What happens when a tiger at a zoo breaks a canine?
Prior to the 1970s, the only option for animals—domestic and exotic—was pulling out the damaged tooth. In general, the world of veterinary dentistry was limited to two treatments: cleanings and extractions.
Then came along a dentist and part-time dog-breeder and show judge, Peter Emily, DDS. Dr. Emily's foray into veterinary dentistry stemmed from his breeding Doberman Pinschers and judging dog shows. Emily came across so many oral defects, he took to X-raying his pups to screen them for issues that would disqualify them from shows. His interests in canine dentistry grew and he started performing root canals on dogs.
Word got around and he was soon asked to consult on a case involving a hyena's fractured tooth at the Denver Zoo. He proposed a root canal instead of the typical extraction and developed his own custom set of tools for the job.
Animal dentistry hasn't been the same since. Now known as the grandfather of animal dentistry, Dr. Emily is an Honorary Diplomate of the American Veterinary Dental College, a teaching institution he helped to create in the '80s, and the Academy of Veterinary Dentistry.
Emily paved the way for animals of all kinds to benefit from many of the same treatments and techniques used in human dentistry, including periodontal treatment and restorative surgery. Over the course of his 40-plus-year career, he's treated dogs, cats, grizzly bears, polar bears, mountain lions, leopards, ferrets, kangaroos—and even toucans and owls!—among many other creatures.
In 2005, Emily established The Peter Emily International Veterinary Dental Foundation (PEIVDF) to promote the oral health of domestic and captive animals around the world. The foundation organizes veterinary dental missions across the globe to serve captive and rescued animals, and also provides training in animal dentistry to the staff at captive animal facilities and sanctuaries. (Veterinary and human dentists alike may take part in the missions.)

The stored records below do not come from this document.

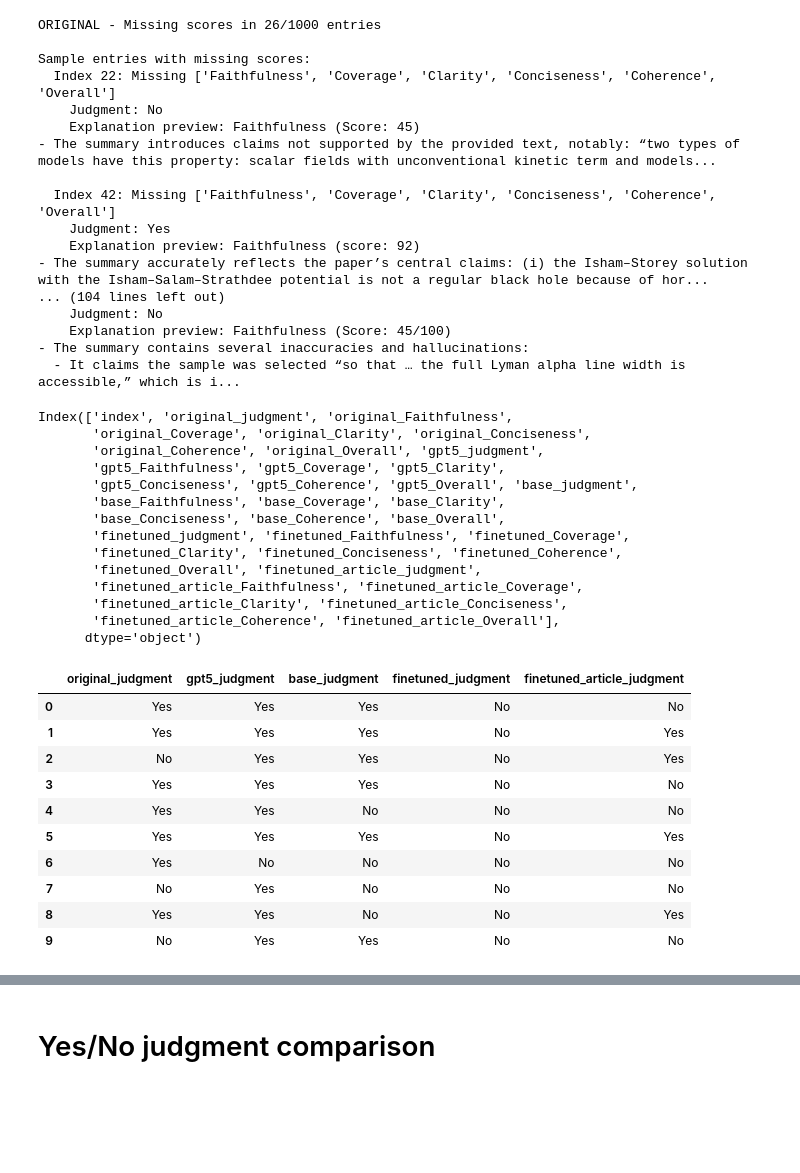
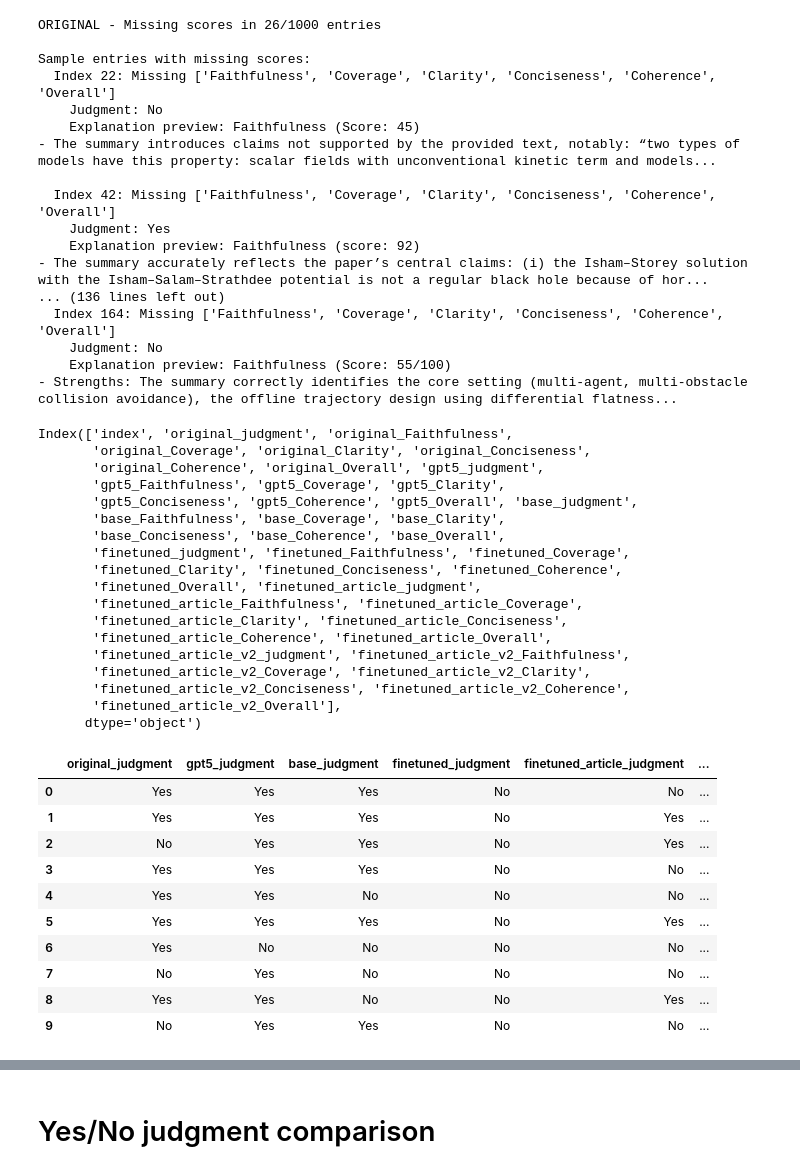
Before and after one commit to ryan-arman/lab, a Jupyter notebook: arxiv_abstract/notebooks/compare_eval.ipynb, the cells around one changed output, grey strips where cells are left out. Drawn from its saved outputs; the diff is of its cells as text; code cells hidden in the pictures; blank space fills up the shorter version.

```diff
--- a/arxiv_abstract/notebooks/compare_eval.ipynb
+++ b/arxiv_abstract/notebooks/compare_eval.ipynb
@@ -10,6 +10,8 @@ from scipy import stats
 
 # File paths
 # finetuned_eval = '/Users/ryanarman/code/lab/arxiv_abstract/data/fine_tuned_eval_qwen3_4b_test.jsonl'
+
+finetuned_article_v2_eval = '/Users/ryanarman/code/lab/arxiv_abstract/data/fine_tuned_eval_qwen3_4b_test_gpt5_instruct_article_lora_fixed_v2.jsonl'
 finetuned_article_eval = '/Users/ryanarman/code/lab/arxiv_abstract/data/fine_tuned_eval_qwen3_4b_test_gpt5_instruct_article_lora_fixed.jsonl'
 finetuned_eval = '/Users/ryanarman/code/lab/arxiv_abstract/data/fine_tuned_eval_qwen3_4b_test_gpt5_instruct_lora_fixed.jsonl'
 original_eval = '/Users/ryanarman/code/lab/arxiv_abstract/data/original_eval_qwen3_4b_test.jsonl'
@@ -101,12 +103,14 @@ gpt5_results = load_eval_results(gpt5_eval)
 base_results = load_eval_results(base_eval)
 finetuned_results = load_eval_results(finetuned_eval)
 finetuned_article_results = load_eval_results(finetuned_article_eval)
+finetuned_article_v2_results = load_eval_results(finetuned_article_v2_eval)
 
 print(f"Loaded {len(original_results)} original results")
 print(f"Loaded {len(gpt5_results)} gpt5 results")
 print(f"Loaded {len(base_results)} baseline results")
 print(f"Loaded {len(finetuned_results)} fine-tuned results")
 print(f"Loaded {len(finetuned_article_results)} fine-tuned article results")
+print(f"Loaded {len(finetuned_article_v2_results)} fine-tuned article v2 results")
 
 # Create comparison DataFrame
 def create_comparison_df(results_list, names):
@@ -127,10 +131,10 @@ def create_comparison_df(results_list, names):
 
     return pd.DataFrame(all_data)
 
-# Create comparison DataFrame - order: original, gpt5, baseline, finetuned, finetuned_article
+# Create comparison DataFrame - order: original, gpt5, baseline, finetuned, finetuned_article, finetuned_article_v2
 comparison_df = create_comparison_df(
-    [original_results, gpt5_results, base_results, finetuned_results, finetuned_article_results],
-    ['original', 'gpt5', 'base', 'finetuned', 'finetuned_article']
+    [original_results, gpt5_results, base_results, finetuned_results, finetuned_article_results, finetuned_article_v2_results],
+    ['original', 'gpt5', 'base', 'finetuned', 'finetuned_article', 'finetuned_article_v2']
 )
 
 print("\nComparison DataFrame created!")
@@ -188,8 +192,8 @@ def find_missing_scores(results_list, names):
                 print(f"    Explanation preview: {ex['explanation_preview']}...")
                 print()
 
-find_missing_scores([original_results, gpt5_results, base_results, finetuned_results, finetuned_article_results],
-                    ['original', 'gpt5', 'base', 'finetuned', 'finetuned_article'])
+find_missing_scores([original_results, gpt5_results, base_results, finetuned_results, finetuned_article_results, finetuned_article_v2_results],
+                    ['original', 'gpt5', 'base', 'finetuned', 'finetuned_article', 'finetuned_article_v2'])
 # %% [output]
 ORIGINAL - Missing scores in 26/1000 entries
 
@@ -203,11 +207,11 @@ Sample entries with missing scores:
     Judgment: Yes
     Explanation preview: Faithfulness (score: 92)
 - The summary accurately reflects the paper’s central claims: (i) the Isham–Storey solution with the Isham–Salam–Strathdee potential is not a regular black hole because of hor...
-... (104 lines left out)
+... (136 lines left out)
+  Index 164: Missing ['Faithfulness', 'Coverage', 'Clarity', 'Conciseness', 'Coherence', 'Overall']
     Judgment: No
-    Explanation preview: Faithfulness (Score: 45/100)
-- The summary contains several inaccuracies and hallucinations:
-  - It claims the sample was selected “so that … the full Lyman alpha line width is accessible,” which is i...
+    Explanation preview: Faithfulness (Score: 55/100)
+- Strengths: The summary correctly identifies the core setting (multi-agent, multi-obstacle collision avoidance), the offline trajectory design using differential flatness...
 # %%
 comparison_df.columns
 # %% [output]
@@ -223,20 +227,24 @@ Index(['index', 'original_judgment', 'original_Faithfulness',
        'finetuned_Overall', 'finetuned_article_judgment',
        'finetuned_article_Faithfulness', 'finetuned_article_Coverage',
        'finetuned_article_Clarity', 'finetuned_article_Conciseness',
-       'finetuned_article_Coherence', 'finetuned_article_Overall'],
+       'finetuned_article_Coherence', 'finetuned_article_Overall',
+       'finetuned_article_v2_judgment', 'finetuned_article_v2_Faithfulness',
+       'finetuned_article_v2_Coverage', 'finetuned_article_v2_Clarity',
+       'finetuned_article_v2_Conciseness', 'finetuned_article_v2_Coherence',
+       'finetuned_article_v2_Overall'],
       dtype='object')
 # %%
-comparison_df[['original_judgment', 'gpt5_judgment', 'base_judgment', 'finetuned_judgment', 'finetuned_article_judgment']].head(10)
+comparison_df[['original_judgment', 'gpt5_judgment', 'base_judgment', 'finetuned_judgment', 'finetuned_article_judgment', 'finetuned_article_v2_judgment']].head(10)
 # %% [output]
-|  | original_judgment | gpt5_judgment | base_judgment | finetuned_judgment | finetuned_article_judgment |
-| 0 | Yes | Yes | Yes | No | No |
-| 1 | Yes | Yes | Yes | No | Yes |
-| 2 | No | Yes | Yes | No | Yes |
-| 3 | Yes | Yes | Yes | No | No |
-| 4 | Yes | Yes | No | No | No |
-| 5 | Yes | Yes | Yes | No | Yes |
-| 6 | Yes | No | No | No | No |
-| 7 | No | Yes | No | No | No |
-| 8 | Yes | Yes | No | No | Yes |
-| 9 | No | Yes | Yes | No | No |
+|  | original_judgment | gpt5_judgment | base_judgment | finetuned_judgment | finetuned_article_judgment | ... |
+| 0 | Yes | Yes | Yes | No | No | ... |
+| 1 | Yes | Yes | Yes | No | Yes | ... |
+| 2 | No | Yes | Yes | No | Yes | ... |
+| 3 | Yes | Yes | Yes | No | No | ... |
+| 4 | Yes | Yes | No | No | No | ... |
+| 5 | Yes | Yes | Yes | No | Yes | ... |
+| 6 | Yes | No | No | No | No | ... |
+| 7 | No | Yes | No | No | No | ... |
+| 8 | Yes | Yes | No | No | Yes | ... |
+| 9 | No | Yes | Yes | No | No | ... |
 # %%
```
Also changed, not shown: parts of 8 cells of this notebook, 1 other file.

Although semi-retired, he remains active in animal dentistry as a consultant and an affiliate faculty member of Animal Dentistry at Colorado State University, School of Veterinary Medicine, and director of exotic animal dentistry at the Denver Zoological Gardens.
The information contained in this, or any case study post in Incisor should never be considered a proper replacement for necessary training and/or education regarding adult oral conscious sedation. Regulations regarding sedation vary by state. This is an educational and informational piece. DOCS Education accepts no liability whatsoever for any damages resulting from any direct or indirect recipient's use of or failure to use any of the information contained herein. DOCS Education would be happy to answer any questions or concerns mailed to us at 106 Lenora Street, Seattle, WA 98121. Please print a copy of this posting and include it with your question or request.